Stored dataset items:
::::::::
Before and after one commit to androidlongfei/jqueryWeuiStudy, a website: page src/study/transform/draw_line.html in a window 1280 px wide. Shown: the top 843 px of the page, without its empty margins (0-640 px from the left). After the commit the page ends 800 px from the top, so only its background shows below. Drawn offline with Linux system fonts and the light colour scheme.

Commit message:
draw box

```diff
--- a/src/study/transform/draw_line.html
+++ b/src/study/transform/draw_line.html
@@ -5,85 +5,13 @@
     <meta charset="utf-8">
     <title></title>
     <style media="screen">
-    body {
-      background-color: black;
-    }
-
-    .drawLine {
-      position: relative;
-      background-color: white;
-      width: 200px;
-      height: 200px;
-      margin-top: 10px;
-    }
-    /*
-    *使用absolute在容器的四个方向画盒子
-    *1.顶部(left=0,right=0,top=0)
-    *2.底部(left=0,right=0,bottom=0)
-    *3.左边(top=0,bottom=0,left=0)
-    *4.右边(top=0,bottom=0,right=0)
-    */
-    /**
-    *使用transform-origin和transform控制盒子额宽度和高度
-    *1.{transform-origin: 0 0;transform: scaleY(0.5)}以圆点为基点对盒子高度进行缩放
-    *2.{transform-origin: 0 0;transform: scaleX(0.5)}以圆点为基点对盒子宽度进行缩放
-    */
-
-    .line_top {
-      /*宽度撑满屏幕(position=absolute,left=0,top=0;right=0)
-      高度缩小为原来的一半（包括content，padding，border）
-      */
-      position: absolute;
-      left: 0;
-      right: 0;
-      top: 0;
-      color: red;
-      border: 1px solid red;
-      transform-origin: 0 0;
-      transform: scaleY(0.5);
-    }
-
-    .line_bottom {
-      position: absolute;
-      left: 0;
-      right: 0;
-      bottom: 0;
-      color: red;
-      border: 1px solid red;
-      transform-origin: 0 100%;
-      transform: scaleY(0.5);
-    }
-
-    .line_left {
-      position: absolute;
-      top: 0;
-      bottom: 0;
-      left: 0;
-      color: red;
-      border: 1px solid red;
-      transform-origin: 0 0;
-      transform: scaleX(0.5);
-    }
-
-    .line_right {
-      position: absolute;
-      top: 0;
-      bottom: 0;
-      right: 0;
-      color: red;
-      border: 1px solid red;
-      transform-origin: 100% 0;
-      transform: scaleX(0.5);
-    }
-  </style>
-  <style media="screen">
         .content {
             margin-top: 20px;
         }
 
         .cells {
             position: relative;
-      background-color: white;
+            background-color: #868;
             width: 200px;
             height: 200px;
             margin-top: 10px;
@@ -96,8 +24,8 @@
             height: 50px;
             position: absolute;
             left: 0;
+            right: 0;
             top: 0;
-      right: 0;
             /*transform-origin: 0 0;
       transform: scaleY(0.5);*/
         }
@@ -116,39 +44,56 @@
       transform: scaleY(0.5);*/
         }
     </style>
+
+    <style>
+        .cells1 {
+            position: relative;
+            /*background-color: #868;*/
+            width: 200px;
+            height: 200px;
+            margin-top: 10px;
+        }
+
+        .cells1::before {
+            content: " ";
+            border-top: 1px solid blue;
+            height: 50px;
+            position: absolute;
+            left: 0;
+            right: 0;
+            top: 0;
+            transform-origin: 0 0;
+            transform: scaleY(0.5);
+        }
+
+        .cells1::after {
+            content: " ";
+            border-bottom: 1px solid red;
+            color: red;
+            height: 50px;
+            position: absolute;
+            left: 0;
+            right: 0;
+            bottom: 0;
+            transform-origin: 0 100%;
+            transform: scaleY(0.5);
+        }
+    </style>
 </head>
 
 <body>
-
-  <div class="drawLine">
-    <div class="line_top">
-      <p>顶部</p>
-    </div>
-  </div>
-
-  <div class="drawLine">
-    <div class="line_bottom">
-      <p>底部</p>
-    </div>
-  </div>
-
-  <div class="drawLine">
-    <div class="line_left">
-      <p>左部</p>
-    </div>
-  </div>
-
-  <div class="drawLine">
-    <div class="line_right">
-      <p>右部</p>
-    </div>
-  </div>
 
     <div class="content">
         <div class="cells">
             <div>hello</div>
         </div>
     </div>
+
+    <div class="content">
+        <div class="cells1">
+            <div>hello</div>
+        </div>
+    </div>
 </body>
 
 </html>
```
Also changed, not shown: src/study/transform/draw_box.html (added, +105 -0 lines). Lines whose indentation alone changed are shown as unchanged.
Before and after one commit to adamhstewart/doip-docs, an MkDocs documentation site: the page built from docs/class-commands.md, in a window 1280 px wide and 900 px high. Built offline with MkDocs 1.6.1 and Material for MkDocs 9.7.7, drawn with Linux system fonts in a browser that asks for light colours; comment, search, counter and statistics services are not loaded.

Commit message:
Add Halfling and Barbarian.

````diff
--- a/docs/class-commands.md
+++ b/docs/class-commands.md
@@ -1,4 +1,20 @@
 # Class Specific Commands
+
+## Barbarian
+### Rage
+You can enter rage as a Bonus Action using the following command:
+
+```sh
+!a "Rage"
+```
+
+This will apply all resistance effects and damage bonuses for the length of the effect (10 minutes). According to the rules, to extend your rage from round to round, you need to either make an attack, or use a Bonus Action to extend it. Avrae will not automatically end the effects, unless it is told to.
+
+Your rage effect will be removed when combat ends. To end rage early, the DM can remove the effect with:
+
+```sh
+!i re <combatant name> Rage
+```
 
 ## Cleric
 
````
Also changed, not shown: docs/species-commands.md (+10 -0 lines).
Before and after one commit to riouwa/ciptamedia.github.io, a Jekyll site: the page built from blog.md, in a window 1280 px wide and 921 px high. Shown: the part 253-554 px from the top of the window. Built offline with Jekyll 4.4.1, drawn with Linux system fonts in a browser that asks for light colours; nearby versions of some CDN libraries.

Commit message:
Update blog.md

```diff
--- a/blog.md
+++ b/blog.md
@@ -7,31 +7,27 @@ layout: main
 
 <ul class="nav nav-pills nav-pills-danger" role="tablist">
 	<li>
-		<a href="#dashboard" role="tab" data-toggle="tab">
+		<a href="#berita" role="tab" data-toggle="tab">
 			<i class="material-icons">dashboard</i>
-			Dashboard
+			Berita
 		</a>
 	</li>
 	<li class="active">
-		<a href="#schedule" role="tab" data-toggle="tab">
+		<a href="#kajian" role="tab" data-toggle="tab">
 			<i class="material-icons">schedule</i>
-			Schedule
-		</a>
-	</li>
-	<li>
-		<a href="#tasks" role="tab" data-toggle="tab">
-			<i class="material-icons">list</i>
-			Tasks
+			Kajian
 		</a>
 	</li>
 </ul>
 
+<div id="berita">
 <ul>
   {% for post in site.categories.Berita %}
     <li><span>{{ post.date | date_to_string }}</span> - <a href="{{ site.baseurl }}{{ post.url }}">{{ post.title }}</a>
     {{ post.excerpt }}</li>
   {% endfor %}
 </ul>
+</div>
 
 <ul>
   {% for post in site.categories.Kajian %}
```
::::::::
• What the task requires
Please return every line of the records that contains the word "style".

• Answer box
     <style media="screen">
-  </style>
-  <style media="screen">
     </style>
+    <style>
+    </style>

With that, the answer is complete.